*WORK INSTRUCTION*
Across the entries below, work out how many lines contain "Nguyen". Please give the number only.
-------- EXERCISE INPUTS
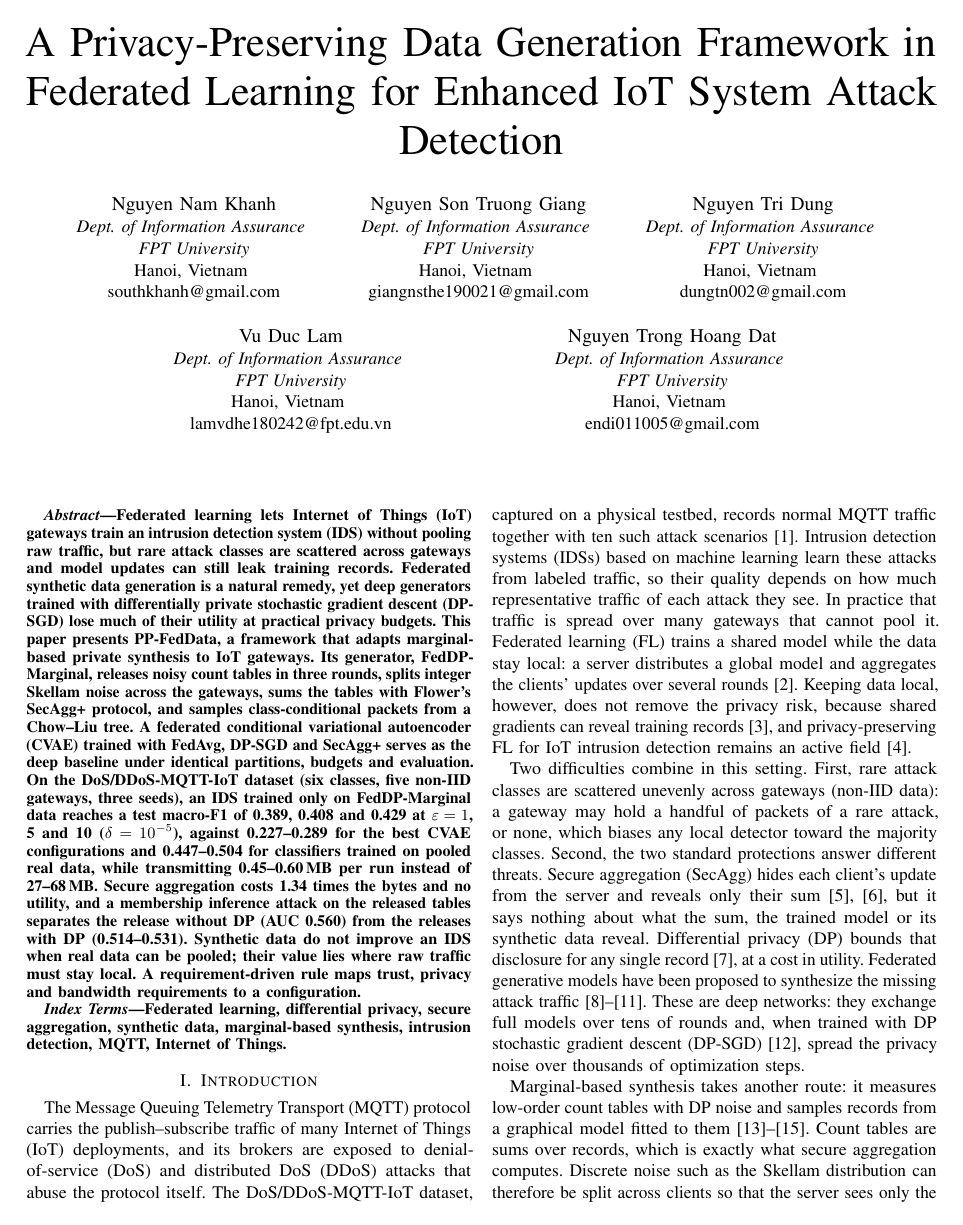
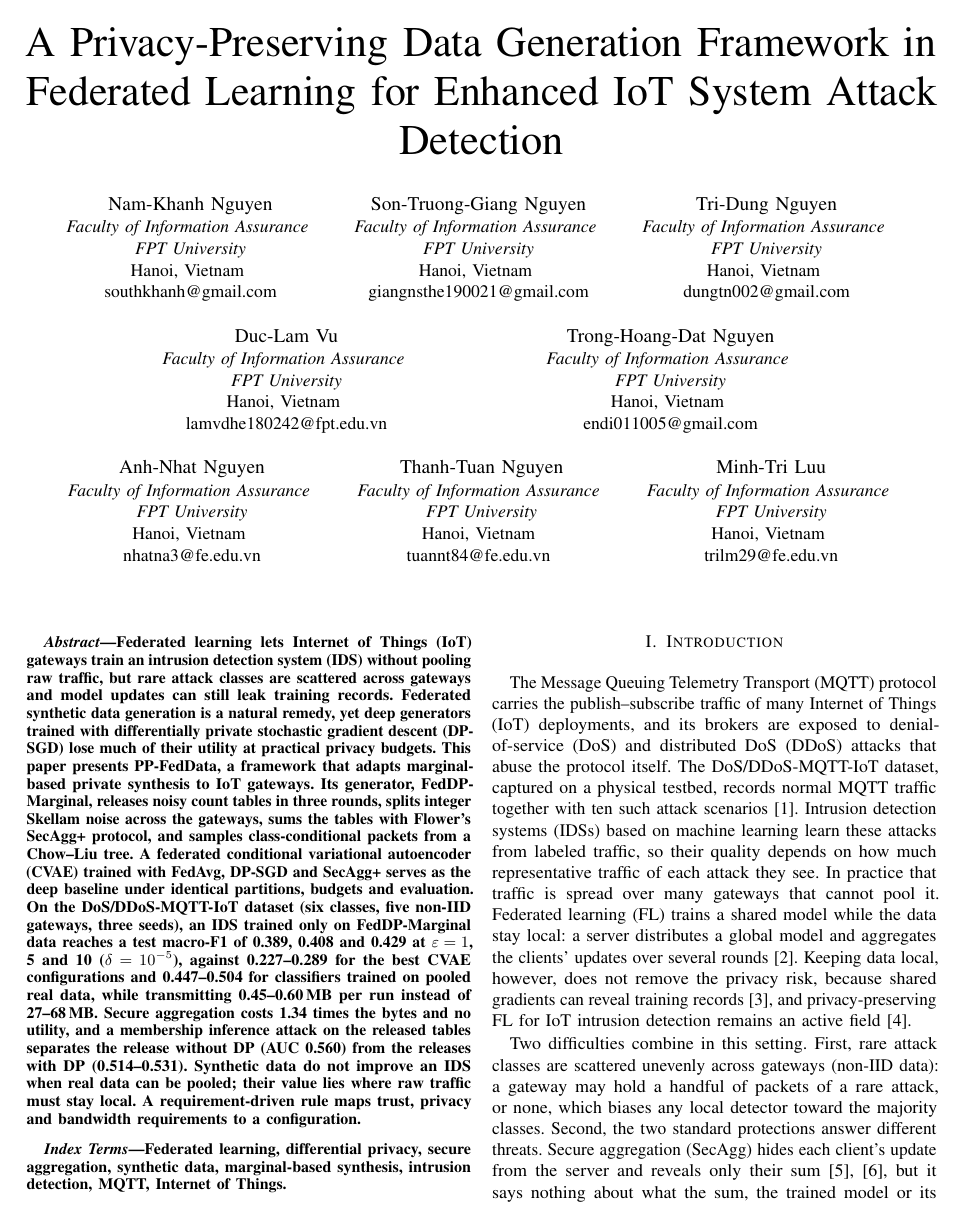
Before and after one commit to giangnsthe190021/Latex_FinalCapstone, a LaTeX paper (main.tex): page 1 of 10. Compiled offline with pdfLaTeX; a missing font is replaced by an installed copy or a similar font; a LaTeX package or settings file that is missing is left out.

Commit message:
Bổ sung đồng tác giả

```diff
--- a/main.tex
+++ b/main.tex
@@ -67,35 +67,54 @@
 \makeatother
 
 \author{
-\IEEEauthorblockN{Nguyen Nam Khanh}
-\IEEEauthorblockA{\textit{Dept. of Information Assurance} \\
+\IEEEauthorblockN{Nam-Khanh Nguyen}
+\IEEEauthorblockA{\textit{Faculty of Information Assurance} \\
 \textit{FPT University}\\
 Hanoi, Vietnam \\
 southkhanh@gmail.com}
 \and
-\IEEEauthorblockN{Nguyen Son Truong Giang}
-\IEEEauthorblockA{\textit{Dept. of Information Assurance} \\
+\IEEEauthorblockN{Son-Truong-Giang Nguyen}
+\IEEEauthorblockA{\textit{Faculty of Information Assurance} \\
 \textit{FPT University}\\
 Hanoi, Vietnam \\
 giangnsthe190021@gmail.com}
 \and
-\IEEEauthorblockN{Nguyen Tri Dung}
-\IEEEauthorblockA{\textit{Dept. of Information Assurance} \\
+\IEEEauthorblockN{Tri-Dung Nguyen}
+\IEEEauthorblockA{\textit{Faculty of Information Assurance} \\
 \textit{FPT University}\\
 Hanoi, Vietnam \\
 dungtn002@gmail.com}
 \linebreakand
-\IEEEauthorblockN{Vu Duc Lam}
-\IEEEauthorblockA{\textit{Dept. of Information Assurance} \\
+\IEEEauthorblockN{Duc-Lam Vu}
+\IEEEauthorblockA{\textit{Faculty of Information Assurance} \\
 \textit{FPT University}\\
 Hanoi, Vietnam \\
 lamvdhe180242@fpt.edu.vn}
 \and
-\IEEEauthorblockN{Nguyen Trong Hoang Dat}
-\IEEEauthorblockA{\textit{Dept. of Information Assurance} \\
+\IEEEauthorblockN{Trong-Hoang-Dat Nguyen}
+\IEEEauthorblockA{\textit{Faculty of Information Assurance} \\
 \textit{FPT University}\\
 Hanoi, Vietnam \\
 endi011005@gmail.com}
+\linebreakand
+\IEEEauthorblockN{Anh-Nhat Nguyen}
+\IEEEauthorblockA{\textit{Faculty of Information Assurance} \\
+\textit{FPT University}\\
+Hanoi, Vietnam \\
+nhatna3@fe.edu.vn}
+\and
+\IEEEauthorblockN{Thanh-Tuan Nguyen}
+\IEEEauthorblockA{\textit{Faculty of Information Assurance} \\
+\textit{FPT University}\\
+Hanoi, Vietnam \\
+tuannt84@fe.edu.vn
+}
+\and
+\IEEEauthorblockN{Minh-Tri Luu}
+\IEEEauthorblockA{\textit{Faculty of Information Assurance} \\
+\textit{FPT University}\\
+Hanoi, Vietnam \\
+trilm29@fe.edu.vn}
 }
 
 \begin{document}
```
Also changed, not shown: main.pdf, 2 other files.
----------------
*RESPONSE*
10